*DATASET RECORDS*:
-=-=-

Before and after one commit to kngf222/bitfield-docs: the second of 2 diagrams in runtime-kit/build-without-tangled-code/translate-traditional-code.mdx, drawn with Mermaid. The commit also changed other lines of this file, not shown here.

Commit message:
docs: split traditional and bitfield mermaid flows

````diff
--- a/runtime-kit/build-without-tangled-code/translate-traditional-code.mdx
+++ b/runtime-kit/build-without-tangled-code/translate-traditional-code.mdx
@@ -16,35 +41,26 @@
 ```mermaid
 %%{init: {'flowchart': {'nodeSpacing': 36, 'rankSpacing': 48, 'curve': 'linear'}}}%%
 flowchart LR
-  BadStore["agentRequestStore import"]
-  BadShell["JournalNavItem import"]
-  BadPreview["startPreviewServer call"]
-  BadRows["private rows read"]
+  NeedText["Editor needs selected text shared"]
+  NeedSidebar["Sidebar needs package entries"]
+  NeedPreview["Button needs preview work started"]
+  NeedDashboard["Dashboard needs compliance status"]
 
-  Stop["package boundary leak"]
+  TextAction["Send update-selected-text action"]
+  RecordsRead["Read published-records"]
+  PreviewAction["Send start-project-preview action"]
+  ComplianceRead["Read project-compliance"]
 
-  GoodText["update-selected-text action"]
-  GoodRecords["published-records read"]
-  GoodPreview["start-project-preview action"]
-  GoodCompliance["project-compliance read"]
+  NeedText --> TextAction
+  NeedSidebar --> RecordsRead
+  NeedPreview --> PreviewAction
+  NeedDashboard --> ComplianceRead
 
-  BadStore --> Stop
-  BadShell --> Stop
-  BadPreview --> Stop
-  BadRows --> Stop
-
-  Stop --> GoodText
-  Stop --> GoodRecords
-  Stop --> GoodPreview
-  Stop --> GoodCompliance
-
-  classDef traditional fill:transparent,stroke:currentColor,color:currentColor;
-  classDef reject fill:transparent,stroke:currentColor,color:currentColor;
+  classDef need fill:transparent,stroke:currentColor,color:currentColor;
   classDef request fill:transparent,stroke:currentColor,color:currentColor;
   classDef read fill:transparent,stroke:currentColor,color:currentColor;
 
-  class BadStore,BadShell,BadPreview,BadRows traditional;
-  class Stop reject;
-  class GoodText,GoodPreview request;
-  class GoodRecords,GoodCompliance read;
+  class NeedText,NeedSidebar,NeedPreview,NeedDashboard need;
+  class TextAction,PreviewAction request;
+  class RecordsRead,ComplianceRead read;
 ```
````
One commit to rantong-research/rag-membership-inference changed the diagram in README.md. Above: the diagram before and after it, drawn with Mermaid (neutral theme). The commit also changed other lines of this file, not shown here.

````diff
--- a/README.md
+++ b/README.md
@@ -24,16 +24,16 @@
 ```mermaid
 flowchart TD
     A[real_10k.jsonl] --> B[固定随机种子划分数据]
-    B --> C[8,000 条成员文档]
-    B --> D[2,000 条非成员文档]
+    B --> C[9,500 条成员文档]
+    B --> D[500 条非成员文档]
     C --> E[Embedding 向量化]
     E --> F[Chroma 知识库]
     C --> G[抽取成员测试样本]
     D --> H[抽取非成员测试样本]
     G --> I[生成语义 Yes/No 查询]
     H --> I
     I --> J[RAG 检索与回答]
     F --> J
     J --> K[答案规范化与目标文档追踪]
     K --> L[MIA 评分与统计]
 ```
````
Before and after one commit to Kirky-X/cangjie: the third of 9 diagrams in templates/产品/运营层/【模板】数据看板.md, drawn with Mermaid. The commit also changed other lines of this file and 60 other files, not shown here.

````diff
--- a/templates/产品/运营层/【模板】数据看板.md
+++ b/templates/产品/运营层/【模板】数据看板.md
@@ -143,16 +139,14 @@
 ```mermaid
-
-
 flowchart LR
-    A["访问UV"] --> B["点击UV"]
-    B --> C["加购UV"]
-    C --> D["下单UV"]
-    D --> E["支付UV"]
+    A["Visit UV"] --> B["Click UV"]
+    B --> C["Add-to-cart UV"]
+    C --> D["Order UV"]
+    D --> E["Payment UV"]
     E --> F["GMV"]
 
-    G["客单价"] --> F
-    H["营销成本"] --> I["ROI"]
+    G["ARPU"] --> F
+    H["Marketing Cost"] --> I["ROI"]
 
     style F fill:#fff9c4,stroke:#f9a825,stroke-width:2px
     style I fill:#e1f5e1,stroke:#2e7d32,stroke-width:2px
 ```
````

-=-=-

*PROBLEM REQUIREMENTS*: Copy out the lines of the data where the word "stroke" can be found.

*THE ANSWER*:
-  classDef traditional fill:transparent,stroke:currentColor,color:currentColor;
-  classDef reject fill:transparent,stroke:currentColor,color:currentColor;
+  classDef need fill:transparent,stroke:currentColor,color:currentColor;
   classDef request fill:transparent,stroke:currentColor,color:currentColor;
   classDef read fill:transparent,stroke:currentColor,color:currentColor;
     style F fill:#fff9c4,stroke:#f9a825,stroke-width:2px
     style I fill:#e1f5e1,stroke:#2e7d32,stroke-width:2px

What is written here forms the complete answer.